The University of Cumbria is pleased to announce that a research project carried out by two of its lecturers will be launched at an event on Thursday 4 August at the University of Glasgow’s, Crichton Campus, Dumfries.
The research report: ‘The Solway Estuary: a socio-cultural evaluation of a coastal energy landscape’, by Darrell Smith, Ian Convery, Valentina Bold and Billy Sinclair will be officially launched this Thursday by Brian Irving from the Solway Coast Area of Outstanding Natural Beauty. Dr Darrell Smith and Professor Ian Convery from the university’s Centre for Wildlife Conservation, along with the reports’ co-authors will be present at the event giving the opportunity for attendees to discuss the research findings with the panel.
Seascapes have long been valued for many reasons. The introduction of offshore wind farming places a new component into the ways in which people experience place. The report presents the results of an exploratory review of the relationships between marine-based wind farms, the fishing industry and the coastal community on the Scottish side of the estuary.
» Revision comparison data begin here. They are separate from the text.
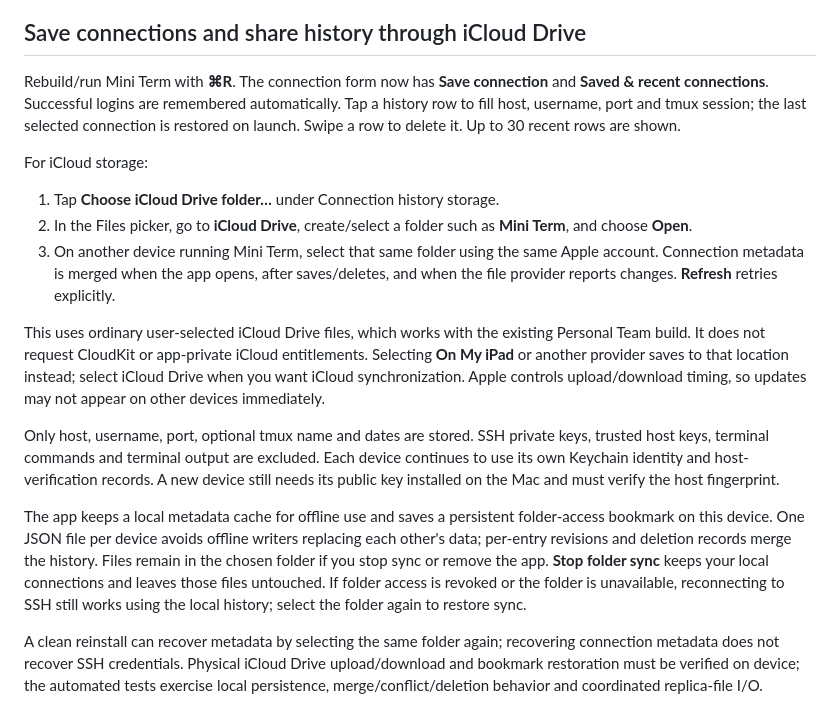
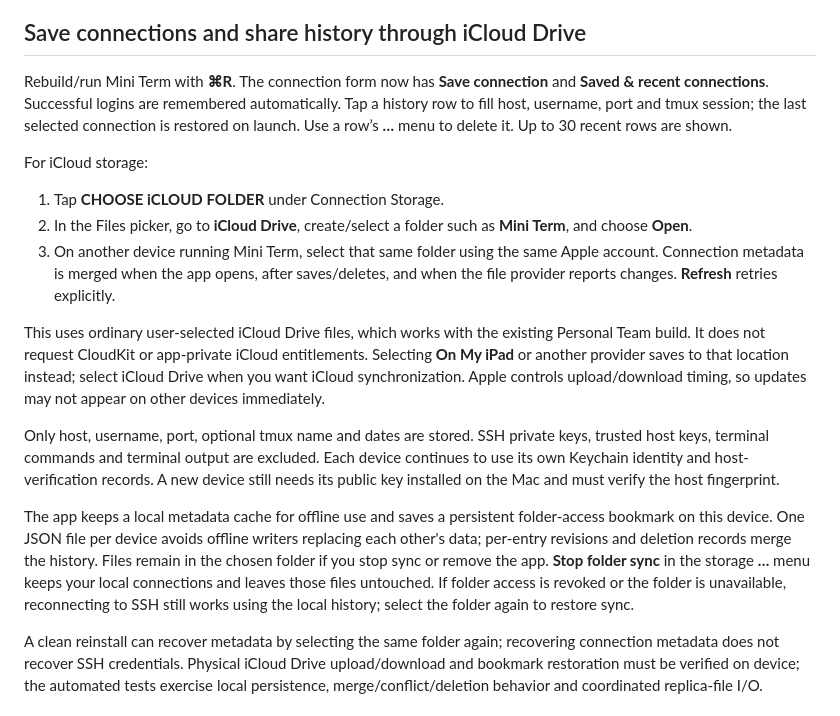
Before and after one commit to samesense/mini-term, a Markdown page: README.md, the part around one of its changes. Rendered like a GitHub page.

```diff
--- a/README.md
+++ b/README.md
@@ -59,11 +71,11 @@ Use the Ghostty keyboard accessory bar for terminal keys/modifiers; external key
 
 ## Save connections and share history through iCloud Drive
 
-Rebuild/run Mini Term with **⌘R**. The connection form now has **Save connection** and **Saved & recent connections**. Successful logins are remembered automatically. Tap a history row to fill host, username, port and tmux session; the last selected connection is restored on launch. Swipe a row to delete it. Up to 30 recent rows are shown.
+Rebuild/run Mini Term with **⌘R**. The connection form now has **Save connection** and **Saved & recent connections**. Successful logins are remembered automatically. Tap a history row to fill host, username, port and tmux session; the last selected connection is restored on launch. Use a row’s **…** menu to delete it. Up to 30 recent rows are shown.
 
 For iCloud storage:
 
-1. Tap **Choose iCloud Drive folder…** under Connection history storage.
+1. Tap **CHOOSE iCLOUD FOLDER** under Connection Storage.
 2. In the Files picker, go to **iCloud Drive**, create/select a folder such as **Mini Term**, and choose **Open**.
 3. On another device running Mini Term, select that same folder using the same Apple account. Connection metadata is merged when the app opens, after saves/deletes, and when the file provider reports changes. **Refresh** retries explicitly.
 
@@ -71,7 +83,7 @@ This uses ordinary user-selected iCloud Drive files, which works with the existi
 
 Only host, username, port, optional tmux name and dates are stored. SSH private keys, trusted host keys, terminal commands and terminal output are excluded. Each device continues to use its own Keychain identity and host-verification records. A new device still needs its public key installed on the Mac and must verify the host fingerprint.
 
-The app keeps a local metadata cache for offline use and saves a persistent folder-access bookmark on this device. One JSON file per device avoids offline writers replacing each other's data; per-entry revisions and deletion records merge the history. Files remain in the chosen folder if you stop sync or remove the app. **Stop folder sync** keeps your local connections and leaves those files untouched. If folder access is revoked or the folder is unavailable, reconnecting to SSH still works using the local history; select the folder again to restore sync.
+The app keeps a local metadata cache for offline use and saves a persistent folder-access bookmark on this device. One JSON file per device avoids offline writers replacing each other's data; per-entry revisions and deletion records merge the history. Files remain in the chosen folder if you stop sync or remove the app. **Stop folder sync** in the storage **…** menu keeps your local connections and leaves those files untouched. If folder access is revoked or the folder is unavailable, reconnecting to SSH still works using the local history; select the folder again to restore sync.
 
 A clean reinstall can recover metadata by selecting the same folder again; recovering connection metadata does not recover SSH credentials. Physical iCloud Drive upload/download and bookmark restoration must be verified on device; the automated tests exercise local persistence, merge/conflict/deletion behavior and coordinated replica-file I/O.
 
```
Also changed, not shown: other parts of README.md (+21 -1 lines), docs/VALIDATION.md (+8 -0 lines), docs/design/icon-generation.md (added, +7 -0 lines), docs/design/lcars-accessibility.png (added), docs/design/lcars-portrait.png (added), 9 other files.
Dr Darrell Smith, University of Cumbria - Centre for Wildlife Conservation said “The main focus of this project was to look at the socio-cultural relationships between local communities and the Solway Estuary with respect to landscape change, Robin Rigg wind turbines and climate change. The main benefits of this approach is that it describes cultural relationships from a living-in-place perspective that gives voice to environmental, community, functional and personal connections built around individual, community, environmental, visual, physical and spiritual dimensions”.
Funding for this project was provided by the University of Cumbria’s Energy Coast Campus Programme (ECCP), which is financially supported by the UK Nuclear Decommissioning Authority.
The launch is bookable via Eventbrite https://www.eventbrite.co.uk/e/the-solway-estuary-a-socio-cultural-evaluation-of-a-coastal-energy-landscape-tickets-26195887605